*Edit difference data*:
************

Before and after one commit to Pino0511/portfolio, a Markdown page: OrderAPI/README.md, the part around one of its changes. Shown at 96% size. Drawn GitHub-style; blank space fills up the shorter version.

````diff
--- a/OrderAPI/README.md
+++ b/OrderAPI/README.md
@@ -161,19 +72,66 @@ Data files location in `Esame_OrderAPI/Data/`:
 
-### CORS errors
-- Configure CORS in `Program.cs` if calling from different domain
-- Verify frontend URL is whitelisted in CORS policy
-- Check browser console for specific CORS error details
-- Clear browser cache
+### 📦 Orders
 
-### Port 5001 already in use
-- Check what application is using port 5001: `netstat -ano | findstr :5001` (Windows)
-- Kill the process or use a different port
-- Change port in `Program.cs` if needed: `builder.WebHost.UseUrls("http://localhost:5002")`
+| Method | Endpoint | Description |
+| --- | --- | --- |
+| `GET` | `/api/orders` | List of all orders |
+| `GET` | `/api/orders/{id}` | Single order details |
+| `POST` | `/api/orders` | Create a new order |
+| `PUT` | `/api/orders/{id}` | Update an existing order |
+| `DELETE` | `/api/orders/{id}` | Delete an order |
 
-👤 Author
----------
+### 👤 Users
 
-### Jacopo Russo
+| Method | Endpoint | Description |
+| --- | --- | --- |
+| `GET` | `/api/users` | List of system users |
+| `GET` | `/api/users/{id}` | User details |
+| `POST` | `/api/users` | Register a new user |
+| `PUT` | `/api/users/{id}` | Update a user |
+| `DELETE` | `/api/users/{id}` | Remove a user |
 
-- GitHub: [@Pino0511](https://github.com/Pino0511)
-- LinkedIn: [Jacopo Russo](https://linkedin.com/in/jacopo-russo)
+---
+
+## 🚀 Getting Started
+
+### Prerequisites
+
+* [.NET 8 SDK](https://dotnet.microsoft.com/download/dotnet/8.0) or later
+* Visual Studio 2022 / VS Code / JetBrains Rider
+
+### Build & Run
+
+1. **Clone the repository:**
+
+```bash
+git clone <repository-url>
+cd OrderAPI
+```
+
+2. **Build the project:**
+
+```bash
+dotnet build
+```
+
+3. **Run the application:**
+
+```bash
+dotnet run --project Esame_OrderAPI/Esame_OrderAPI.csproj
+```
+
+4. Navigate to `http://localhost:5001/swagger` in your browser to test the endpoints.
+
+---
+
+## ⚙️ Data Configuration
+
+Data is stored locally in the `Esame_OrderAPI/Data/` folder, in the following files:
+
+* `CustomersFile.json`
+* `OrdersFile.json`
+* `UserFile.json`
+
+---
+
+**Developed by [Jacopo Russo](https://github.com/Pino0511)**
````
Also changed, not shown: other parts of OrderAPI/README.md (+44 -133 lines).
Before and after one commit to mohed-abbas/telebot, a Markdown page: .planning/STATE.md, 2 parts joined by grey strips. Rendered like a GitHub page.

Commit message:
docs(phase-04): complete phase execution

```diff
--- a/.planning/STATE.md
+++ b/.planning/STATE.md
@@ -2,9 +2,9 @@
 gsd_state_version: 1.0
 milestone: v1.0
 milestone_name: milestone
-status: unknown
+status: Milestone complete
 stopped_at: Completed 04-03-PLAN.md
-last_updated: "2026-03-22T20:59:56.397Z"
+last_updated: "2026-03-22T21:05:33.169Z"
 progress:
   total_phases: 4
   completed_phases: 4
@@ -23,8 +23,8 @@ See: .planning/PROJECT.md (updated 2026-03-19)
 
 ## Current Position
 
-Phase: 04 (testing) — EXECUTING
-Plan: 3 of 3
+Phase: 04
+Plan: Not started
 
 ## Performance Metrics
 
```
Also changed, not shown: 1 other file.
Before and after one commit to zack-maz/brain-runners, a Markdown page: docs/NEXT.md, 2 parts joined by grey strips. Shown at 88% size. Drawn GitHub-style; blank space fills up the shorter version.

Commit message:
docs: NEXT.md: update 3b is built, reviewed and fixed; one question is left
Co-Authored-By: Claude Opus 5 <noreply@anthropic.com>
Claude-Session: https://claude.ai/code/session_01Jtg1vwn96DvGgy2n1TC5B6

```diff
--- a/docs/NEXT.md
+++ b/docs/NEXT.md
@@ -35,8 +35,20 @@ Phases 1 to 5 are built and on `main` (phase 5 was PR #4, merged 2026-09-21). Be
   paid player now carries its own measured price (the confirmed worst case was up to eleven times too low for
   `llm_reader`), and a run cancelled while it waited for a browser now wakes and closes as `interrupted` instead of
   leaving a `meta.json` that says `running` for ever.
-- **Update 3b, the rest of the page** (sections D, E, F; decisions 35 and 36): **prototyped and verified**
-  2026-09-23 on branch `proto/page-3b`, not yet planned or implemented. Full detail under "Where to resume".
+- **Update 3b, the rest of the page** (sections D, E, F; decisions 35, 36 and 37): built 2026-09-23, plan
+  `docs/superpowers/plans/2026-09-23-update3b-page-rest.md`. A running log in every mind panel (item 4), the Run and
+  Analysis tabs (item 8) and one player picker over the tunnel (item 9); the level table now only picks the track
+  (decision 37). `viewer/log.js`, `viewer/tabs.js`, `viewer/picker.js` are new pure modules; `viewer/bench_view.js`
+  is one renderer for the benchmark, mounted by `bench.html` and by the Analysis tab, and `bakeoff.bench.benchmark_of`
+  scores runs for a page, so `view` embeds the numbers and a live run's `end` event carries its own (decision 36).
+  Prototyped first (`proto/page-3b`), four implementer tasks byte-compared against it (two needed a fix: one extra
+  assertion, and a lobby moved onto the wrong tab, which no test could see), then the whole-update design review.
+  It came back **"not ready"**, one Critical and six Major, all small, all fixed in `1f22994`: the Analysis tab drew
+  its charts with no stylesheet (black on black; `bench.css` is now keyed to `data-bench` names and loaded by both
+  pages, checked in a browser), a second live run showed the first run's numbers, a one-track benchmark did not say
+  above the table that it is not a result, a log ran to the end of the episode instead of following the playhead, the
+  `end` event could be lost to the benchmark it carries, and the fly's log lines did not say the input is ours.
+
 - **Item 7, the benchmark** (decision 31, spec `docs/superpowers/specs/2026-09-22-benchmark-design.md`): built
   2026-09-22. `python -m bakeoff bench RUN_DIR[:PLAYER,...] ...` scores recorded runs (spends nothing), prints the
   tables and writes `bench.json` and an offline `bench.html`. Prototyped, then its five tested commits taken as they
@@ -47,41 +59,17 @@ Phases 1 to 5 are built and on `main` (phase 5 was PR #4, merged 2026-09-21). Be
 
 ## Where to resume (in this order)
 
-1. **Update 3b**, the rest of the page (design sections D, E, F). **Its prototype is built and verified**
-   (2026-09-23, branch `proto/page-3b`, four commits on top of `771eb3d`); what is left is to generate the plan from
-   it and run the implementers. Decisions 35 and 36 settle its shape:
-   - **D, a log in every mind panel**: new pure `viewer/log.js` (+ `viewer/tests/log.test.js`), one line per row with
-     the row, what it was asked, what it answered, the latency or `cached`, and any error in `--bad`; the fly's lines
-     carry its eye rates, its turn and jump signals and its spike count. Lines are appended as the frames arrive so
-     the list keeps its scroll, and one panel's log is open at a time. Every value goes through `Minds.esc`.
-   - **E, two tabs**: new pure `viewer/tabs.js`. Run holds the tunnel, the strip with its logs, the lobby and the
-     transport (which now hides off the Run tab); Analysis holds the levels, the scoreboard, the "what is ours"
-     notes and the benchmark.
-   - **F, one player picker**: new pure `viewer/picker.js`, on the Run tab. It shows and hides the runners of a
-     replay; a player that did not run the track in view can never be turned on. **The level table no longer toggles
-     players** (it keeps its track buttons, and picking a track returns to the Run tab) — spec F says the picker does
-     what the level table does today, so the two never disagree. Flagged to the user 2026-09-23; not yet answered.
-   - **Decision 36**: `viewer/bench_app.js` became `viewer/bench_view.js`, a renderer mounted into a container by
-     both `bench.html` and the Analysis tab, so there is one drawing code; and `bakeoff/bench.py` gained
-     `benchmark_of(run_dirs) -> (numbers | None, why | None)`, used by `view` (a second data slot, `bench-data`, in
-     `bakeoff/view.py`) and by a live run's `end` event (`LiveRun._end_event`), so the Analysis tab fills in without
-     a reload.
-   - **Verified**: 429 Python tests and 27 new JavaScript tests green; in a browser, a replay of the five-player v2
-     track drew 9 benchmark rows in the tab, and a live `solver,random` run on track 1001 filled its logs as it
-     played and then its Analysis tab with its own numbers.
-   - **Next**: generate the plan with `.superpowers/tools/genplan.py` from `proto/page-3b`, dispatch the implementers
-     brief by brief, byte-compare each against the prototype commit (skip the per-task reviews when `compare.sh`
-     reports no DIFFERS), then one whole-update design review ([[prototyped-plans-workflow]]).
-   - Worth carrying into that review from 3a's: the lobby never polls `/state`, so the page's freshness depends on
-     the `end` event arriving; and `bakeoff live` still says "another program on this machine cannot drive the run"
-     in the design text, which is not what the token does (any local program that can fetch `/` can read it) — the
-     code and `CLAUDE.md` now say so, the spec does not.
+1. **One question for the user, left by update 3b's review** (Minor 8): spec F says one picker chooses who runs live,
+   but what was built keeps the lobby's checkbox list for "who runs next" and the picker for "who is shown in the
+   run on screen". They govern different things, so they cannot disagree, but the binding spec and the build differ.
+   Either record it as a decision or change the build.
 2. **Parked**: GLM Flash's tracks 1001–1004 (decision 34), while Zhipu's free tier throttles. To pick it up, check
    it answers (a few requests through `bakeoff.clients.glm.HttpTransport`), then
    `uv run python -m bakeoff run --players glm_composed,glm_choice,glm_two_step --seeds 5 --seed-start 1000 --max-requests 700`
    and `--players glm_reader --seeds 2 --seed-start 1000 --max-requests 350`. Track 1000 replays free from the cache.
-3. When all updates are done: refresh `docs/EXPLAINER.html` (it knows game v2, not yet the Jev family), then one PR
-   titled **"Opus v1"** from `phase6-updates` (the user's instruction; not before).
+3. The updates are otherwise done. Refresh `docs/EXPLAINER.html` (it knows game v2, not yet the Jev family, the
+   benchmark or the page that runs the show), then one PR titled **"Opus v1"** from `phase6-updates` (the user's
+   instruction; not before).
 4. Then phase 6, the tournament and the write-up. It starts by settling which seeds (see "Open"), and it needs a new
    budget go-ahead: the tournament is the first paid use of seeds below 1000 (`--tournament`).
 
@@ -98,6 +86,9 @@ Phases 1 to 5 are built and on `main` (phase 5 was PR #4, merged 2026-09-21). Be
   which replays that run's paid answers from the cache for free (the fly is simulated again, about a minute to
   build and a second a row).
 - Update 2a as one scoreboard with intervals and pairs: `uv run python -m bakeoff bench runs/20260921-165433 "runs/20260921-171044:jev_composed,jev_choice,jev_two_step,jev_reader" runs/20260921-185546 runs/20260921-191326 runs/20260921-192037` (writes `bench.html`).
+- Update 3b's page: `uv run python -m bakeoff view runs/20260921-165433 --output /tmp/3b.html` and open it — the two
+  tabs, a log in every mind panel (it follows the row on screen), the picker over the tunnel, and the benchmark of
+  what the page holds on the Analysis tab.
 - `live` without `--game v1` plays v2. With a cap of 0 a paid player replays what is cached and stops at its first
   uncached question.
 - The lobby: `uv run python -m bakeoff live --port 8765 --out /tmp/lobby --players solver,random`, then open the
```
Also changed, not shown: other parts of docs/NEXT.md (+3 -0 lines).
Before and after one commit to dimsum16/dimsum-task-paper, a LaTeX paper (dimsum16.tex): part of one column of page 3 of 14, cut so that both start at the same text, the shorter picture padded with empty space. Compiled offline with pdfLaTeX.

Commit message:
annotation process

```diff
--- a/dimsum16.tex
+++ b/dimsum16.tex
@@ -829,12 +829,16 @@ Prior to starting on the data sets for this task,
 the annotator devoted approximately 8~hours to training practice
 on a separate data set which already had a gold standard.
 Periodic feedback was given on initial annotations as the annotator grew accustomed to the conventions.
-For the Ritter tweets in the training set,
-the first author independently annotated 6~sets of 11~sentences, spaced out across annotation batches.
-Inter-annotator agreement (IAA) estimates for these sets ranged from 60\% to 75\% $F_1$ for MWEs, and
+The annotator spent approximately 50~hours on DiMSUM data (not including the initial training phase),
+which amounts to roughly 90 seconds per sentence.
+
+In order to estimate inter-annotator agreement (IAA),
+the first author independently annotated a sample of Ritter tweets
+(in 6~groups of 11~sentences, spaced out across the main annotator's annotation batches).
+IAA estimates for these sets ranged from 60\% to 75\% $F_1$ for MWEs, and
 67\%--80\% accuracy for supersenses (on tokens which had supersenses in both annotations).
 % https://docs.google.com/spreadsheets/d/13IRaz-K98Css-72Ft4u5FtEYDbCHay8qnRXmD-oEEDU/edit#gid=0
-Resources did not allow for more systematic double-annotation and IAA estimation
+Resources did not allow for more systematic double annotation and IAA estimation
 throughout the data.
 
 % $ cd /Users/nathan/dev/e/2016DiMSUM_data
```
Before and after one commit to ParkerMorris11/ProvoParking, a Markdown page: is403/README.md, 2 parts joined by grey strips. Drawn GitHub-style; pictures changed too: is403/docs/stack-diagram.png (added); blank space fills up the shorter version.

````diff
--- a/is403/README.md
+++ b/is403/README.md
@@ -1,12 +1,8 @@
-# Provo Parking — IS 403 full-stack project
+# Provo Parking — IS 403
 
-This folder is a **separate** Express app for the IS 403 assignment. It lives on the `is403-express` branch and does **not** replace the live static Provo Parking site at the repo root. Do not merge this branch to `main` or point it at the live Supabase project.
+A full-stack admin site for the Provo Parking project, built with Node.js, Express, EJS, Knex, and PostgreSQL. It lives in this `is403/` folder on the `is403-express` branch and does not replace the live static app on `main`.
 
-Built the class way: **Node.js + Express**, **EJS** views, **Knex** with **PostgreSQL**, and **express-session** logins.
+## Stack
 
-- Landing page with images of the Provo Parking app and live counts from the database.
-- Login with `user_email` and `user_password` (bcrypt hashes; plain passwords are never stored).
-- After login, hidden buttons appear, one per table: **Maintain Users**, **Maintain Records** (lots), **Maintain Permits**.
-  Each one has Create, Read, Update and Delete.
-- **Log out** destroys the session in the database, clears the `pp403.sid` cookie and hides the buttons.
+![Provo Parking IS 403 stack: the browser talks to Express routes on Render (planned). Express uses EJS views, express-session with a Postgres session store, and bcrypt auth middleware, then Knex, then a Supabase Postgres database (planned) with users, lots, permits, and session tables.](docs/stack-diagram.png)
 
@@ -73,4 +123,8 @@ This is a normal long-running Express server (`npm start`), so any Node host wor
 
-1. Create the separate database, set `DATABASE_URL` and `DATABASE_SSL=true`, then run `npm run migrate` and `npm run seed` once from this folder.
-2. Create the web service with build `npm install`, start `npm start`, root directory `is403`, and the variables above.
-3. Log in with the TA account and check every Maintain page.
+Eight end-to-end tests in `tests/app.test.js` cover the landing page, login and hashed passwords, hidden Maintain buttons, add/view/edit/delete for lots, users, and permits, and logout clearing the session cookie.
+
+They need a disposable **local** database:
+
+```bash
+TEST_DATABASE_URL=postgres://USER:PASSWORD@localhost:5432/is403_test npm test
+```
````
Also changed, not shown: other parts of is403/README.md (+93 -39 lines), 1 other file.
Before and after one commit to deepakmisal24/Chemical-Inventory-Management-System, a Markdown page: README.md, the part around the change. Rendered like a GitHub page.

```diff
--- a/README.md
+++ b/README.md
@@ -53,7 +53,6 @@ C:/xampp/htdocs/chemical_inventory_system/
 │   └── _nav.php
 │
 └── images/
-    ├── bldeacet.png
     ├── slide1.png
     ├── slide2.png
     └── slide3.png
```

************

*Task description*: The required output is every line above that contains the string "across".

*Written answer*:
-the first author independently annotated 6~sets of 11~sentences, spaced out across annotation batches.
+(in 6~groups of 11~sentences, spaced out across the main annotator's annotation batches).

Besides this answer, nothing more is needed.